At least 17 people are now known to have died when a building collapsed in the southern Indian city of Chennai.
Some 22 survivors have so far been pulled from the rubble, and 40 others are feared trapped in the debris.
More than 70 workers were in the 11-storey building which was under construction when it toppled in heavy rain late on Saturday.
India has seen frequent building collapses, many blamed on lax safety and substandard materials.
At least six people, including construction company officials, have been arrested in connection with the collapse in Chennai (Madras), the capital of the southern state of Tamil Nadu.
"It appears they have not adhered to approved plans. The building appears to have serious structural defects," Tamil Nadu Chief Minister J Jayalalithaa said.
Hundreds of rescue workers, including personnel from India's National Disaster Response Force, are working with cutters, shovels and other equipment to search for survivors.
"Clearing the debris is a huge challenge.

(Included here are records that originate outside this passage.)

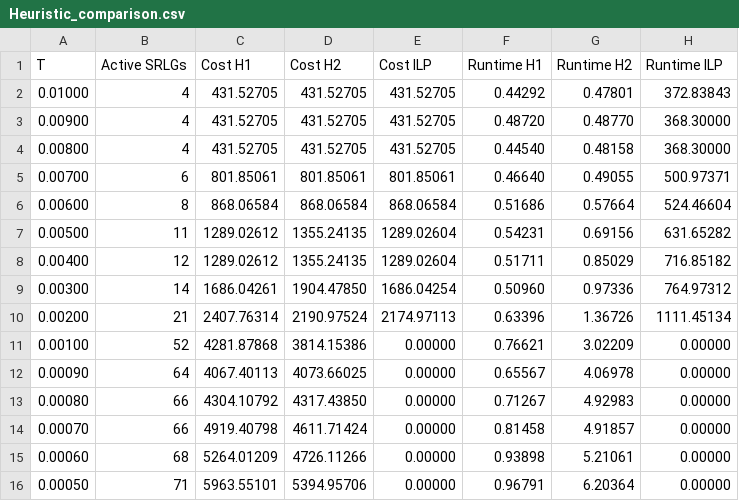
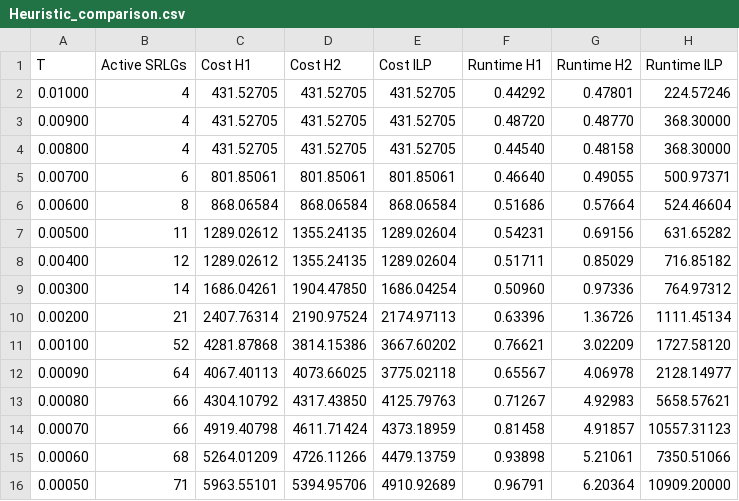
Before and after one commit to revpeter/fradir_ilp, a CSV file: results/Heuristic_comparison.csv, drawn as a sheet.

Commit message:
Full results

```diff
--- a/results/Heuristic_comparison.csv
+++ b/results/Heuristic_comparison.csv
@@ -1,3 +1,3 @@
 T,Active SRLGs,Cost H1,Cost H2,Cost ILP,Runtime H1,Runtime H2,Runtime ILP
-0.01000,4,431.52705,431.52705,431.52705,0.44292,0.47801,372.83843
+0.01000,4,431.52705,431.52705,431.52705,0.44292,0.47801,224.57246
 0.00900,4,431.52705,431.52705,431.52705,0.48720,0.48770,368.30000
@@ -10,7 +10,7 @@ T,Active SRLGs,Cost H1,Cost H2,Cost ILP,Runtime H1,Runtime H2,Runtime ILP
 0.00200,21,2407.76314,2190.97524,2174.97113,0.63396,1.36726,1111.45134
-0.00100,52,4281.87868,3814.15386,0.00000,0.76621,3.02209,0.00000
-0.00090,64,4067.40113,4073.66025,0.00000,0.65567,4.06978,0.00000
-0.00080,66,4304.10792,4317.43850,0.00000,0.71267,4.92983,0.00000
-0.00070,66,4919.40798,4611.71424,0.00000,0.81458,4.91857,0.00000
-0.00060,68,5264.01209,4726.11266,0.00000,0.93898,5.21061,0.00000
-0.00050,71,5963.55101,5394.95706,0.00000,0.96791,6.20364,0.00000
+0.00100,52,4281.87868,3814.15386,3667.60202,0.76621,3.02209,1727.58120
+0.00090,64,4067.40113,4073.66025,3775.02118,0.65567,4.06978,2128.14977
+0.00080,66,4304.10792,4317.43850,4125.79763,0.71267,4.92983,5658.57621
+0.00070,66,4919.40798,4611.71424,4373.18959,0.81458,4.91857,10557.31123
+0.00060,68,5264.01209,4726.11266,4479.13759,0.93898,5.21061,7350.51066
+0.00050,71,5963.55101,5394.95706,4910.92689,0.96791,6.20364,10909.20000
```
Also changed, not shown: 3 other files.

This would take almost two to three days and we are hopeful of saving many lives, going by our previous experiences in other places," senior police official SP Selvan told the NDTV news channel.
While the cause of the latest collapse is still under investigation, a lack of construction codes, leading to lax safety, is one reason for frequent collapses of buildings and other infrastructure projects in India.

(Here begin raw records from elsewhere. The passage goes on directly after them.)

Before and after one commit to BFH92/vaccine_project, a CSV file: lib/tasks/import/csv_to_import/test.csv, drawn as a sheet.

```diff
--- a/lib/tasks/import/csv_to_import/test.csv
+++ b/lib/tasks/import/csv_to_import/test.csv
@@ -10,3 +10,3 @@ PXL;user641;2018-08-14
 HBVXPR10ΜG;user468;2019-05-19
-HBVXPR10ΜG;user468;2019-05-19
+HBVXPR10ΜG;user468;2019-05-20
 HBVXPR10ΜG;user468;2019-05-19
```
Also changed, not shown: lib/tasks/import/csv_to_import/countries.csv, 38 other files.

There is also a high demand for housing, pushing up costs and forcing less affluent people to risk their lives in decrepit or badly constructed buildings.

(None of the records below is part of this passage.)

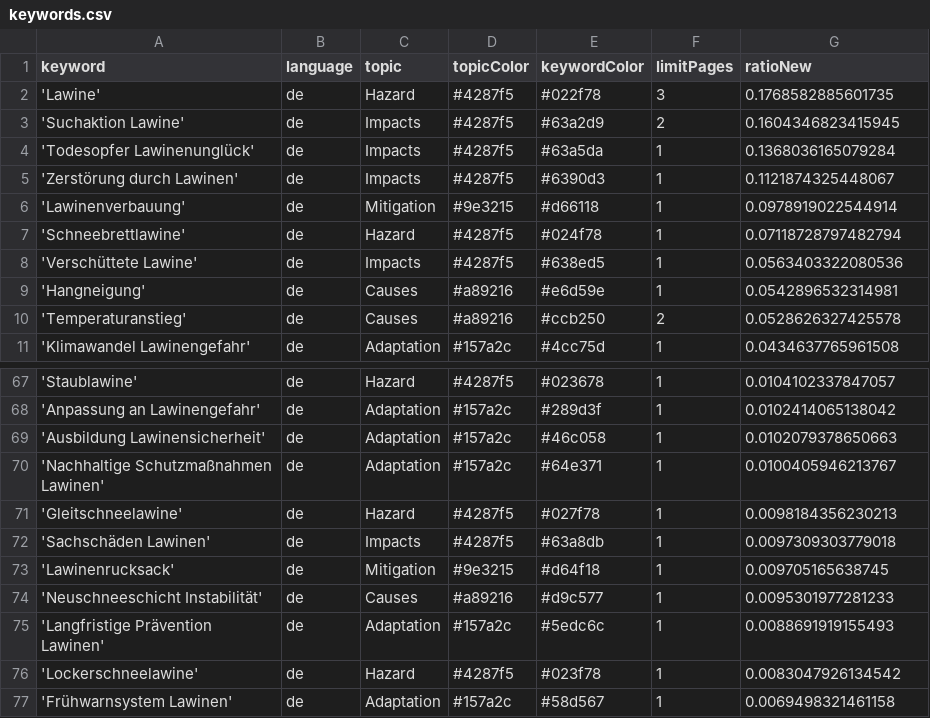
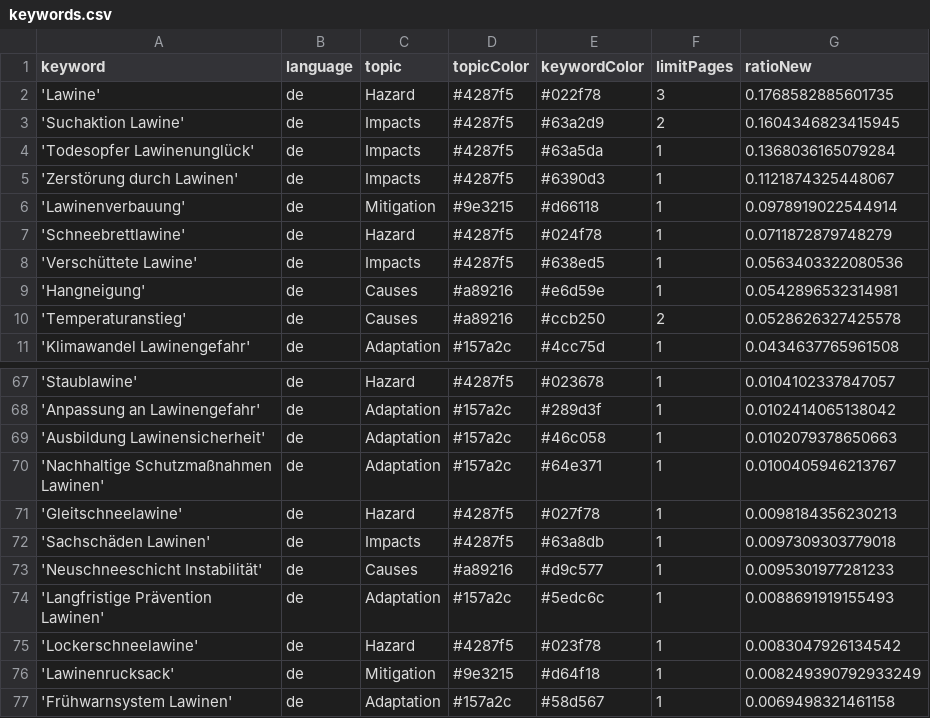
Before and after one commit to picawe-news/AvalancheIsComing, a CSV file: keywords.csv, drawn as a sheet; only a part is shown, gaps mark what is left out.

Commit message:
Commit from GitHub Actions (harvest:0.0)

```diff
--- a/keywords.csv
+++ b/keywords.csv
@@ -6,3 +6,3 @@ keyword,language,topic,topicColor,keywordColor,limitPages,ratioNew
 'Lawinenverbauung',de,Mitigation,#9e3215,#d66118,1,0.0978919022544914
-'Schneebrettlawine',de,Hazard,#4287f5,#024f78,1,0.07118728797482794
+'Schneebrettlawine',de,Hazard,#4287f5,#024f78,1,0.0711872879748279
 'Verschüttete Lawine',de,Impacts,#4287f5,#638ed5,1,0.0563403322080536
@@ -72,3 +72,2 @@ keyword,language,topic,topicColor,keywordColor,limitPages,ratioNew
 'Sachschäden Lawinen',de,Impacts,#4287f5,#63a8db,1,0.0097309303779018
-'Lawinenrucksack',de,Mitigation,#9e3215,#d64f18,1,0.009705165638745
 'Neuschneeschicht Instabilität',de,Causes,#a89216,#d9c577,1,0.0095301977281233
@@ -76,2 +75,3 @@ keyword,language,topic,topicColor,keywordColor,limitPages,ratioNew
 'Lockerschneelawine',de,Hazard,#4287f5,#023f78,1,0.0083047926134542
+'Lawinenrucksack',de,Mitigation,#9e3215,#d64f18,1,0.008249390792933249
 'Frühwarnsystem Lawinen',de,Adaptation,#157a2c,#58d567,1,0.0069498321461158
```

Earlier on Saturday, a four-storey building came down in the capital Delhi, killing 10 people, including five children.
In January, at least 14 people died when a building under construction came crashing down in the western state of Goa.
At least 42 people died after a four-storey building collapsed in Mumbai last September.
Reproduced under licence from BBC News © 2014 BBC